Here is another French binocular, a BBT Krauss 6x24, from the 1940's, when Paris was occupied by the Nazis. It came equipped with a reticle for the left telescope, which has disappeared. Underneath the left focussing ring is another ring, le micromètre orinentable, a way of rotating the reticle so it might be horizontal, no matter the IPD. By the late 1930's the French Army had moved to 8x30, as its standard binocular, so it was obsolete for the French. You may note that underneath the word "Décigrades," which has been lightly scored, on the left hand prism, "H/6400" was engraved, which is typical of the German Army. I suspect that basing a reticle on 6400 was easier than on 6280 milligradians, but that does not mean that a French reticle was actually replaced. On the right prism plate there is an engraving of a white circle, an indication of which lubricant was required.
So this binocular was either seized by the Germans and modified or contracted by the Germans in occupied France. As the Wehrmacht standard binocular was the 6x30, I surmise that it was supposed to be supplied to other Axis forces, probably fighting on the Russian front: Spanish, Italian, Bulgarian, etc., or units raised in German occupied territories like Denmark and the Netherlands. I purchased the binocular from the UK, so I have doubts that it actually reached Axis forces. Sometimes binoculars raise questions which may never be answered.
The contemporary Kern 6x24, made for the Swiss Army, has a larger FOV and is heavier and therefore feels better constructed.

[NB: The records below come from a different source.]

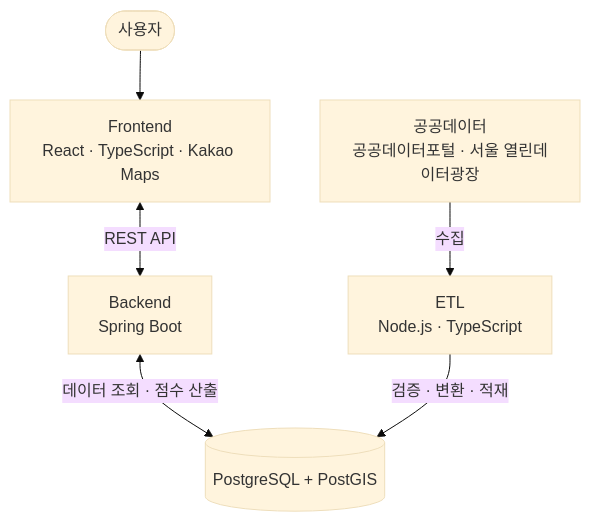
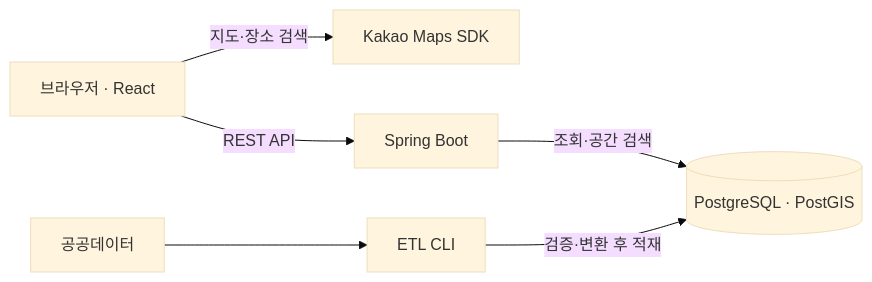
The diagram in README.md (jinwooorp/RecycleYoungs), drawn with Mermaid (base theme) before and after one commit. The commit also changed other lines of this file and 19 other files, not shown here.

````diff
--- a/README.md
+++ b/README.md
@@ -122,18 +59,8 @@
 ```mermaid
-flowchart TB
-    USER(["사용자"])
-
-    FE["Frontend<br/>React · TypeScript · Kakao Maps"]
-    BE["Backend<br/>Spring Boot"]
-    DB[("PostgreSQL + PostGIS")]
-
-    SOURCE["공공데이터<br/>공공데이터포털 · 서울 열린데이터광장"]
-    ETL["ETL<br/>Node.js · TypeScript"]
-
-    USER --> FE
-    FE <-->|REST API| BE
-    BE <-->|데이터 조회 · 점수 산출| DB
-
-    SOURCE -->|수집| ETL
-    ETL -->|검증 · 변환 · 적재| DB
+flowchart LR
+    FE["브라우저 · React"] -->|지도·장소 검색| MAP["Kakao Maps SDK"]
+    FE -->|REST API| API["Spring Boot"]
+    API -->|조회·공간 검색| DB[("PostgreSQL · PostGIS")]
+    DATA["공공데이터"] --> ETL["ETL CLI"]
+    ETL -->|검증·변환 후 적재| DB
 ```
````
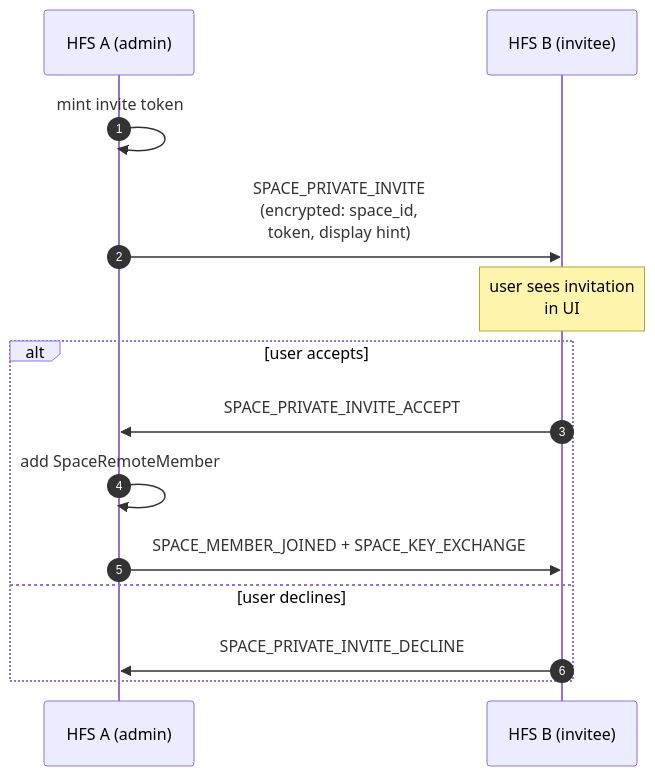
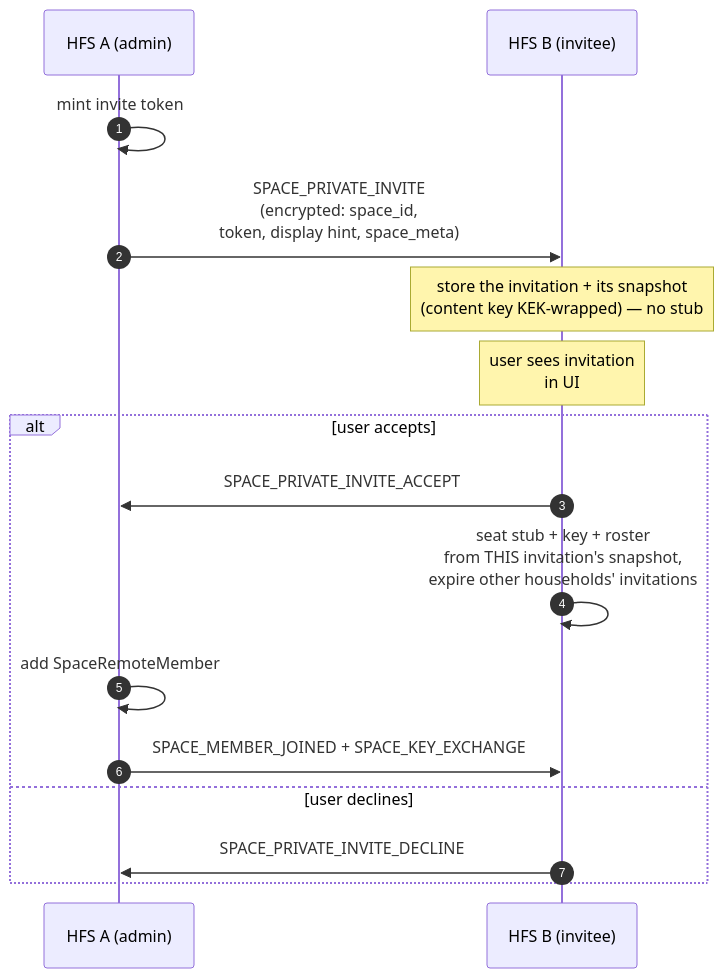
One commit to social-home-io/socialhome changed the sixth of 7 diagrams in docs/protocol/invites.md. Above: the diagram before and after it, drawn with Mermaid. The commit also changed other lines of this file and 23 other files, not shown here.

````diff
--- a/docs/protocol/invites.md
+++ b/docs/protocol/invites.md
@@ -1347,16 +1347,18 @@
 ```mermaid
 sequenceDiagram
     autonumber
     participant A as HFS A (admin)
     participant B as HFS B (invitee)
     A->>A: mint invite token
-    A->>B: SPACE_PRIVATE_INVITE<br/>(encrypted: space_id,<br/>token, display hint)
+    A->>B: SPACE_PRIVATE_INVITE<br/>(encrypted: space_id,<br/>token, display hint, space_meta)
+    Note over B: store the invitation + its snapshot<br/>(content key KEK-wrapped) — no stub
     Note over B: user sees invitation<br/>in UI
     alt user accepts
         B->>A: SPACE_PRIVATE_INVITE_ACCEPT
+        B->>B: seat stub + key + roster<br/>from THIS invitation's snapshot,<br/>expire other households' invitations
         A->>A: add SpaceRemoteMember
         A->>B: SPACE_MEMBER_JOINED + SPACE_KEY_EXCHANGE
     else user declines
         B->>A: SPACE_PRIVATE_INVITE_DECLINE
     end
 ```
````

However, I think the BBT Krauss might still be useful for travel as it is relatively small and light. Of course, it is uncoated.
Edited by Pinewood, 16 June 2019 - 04:31 PM.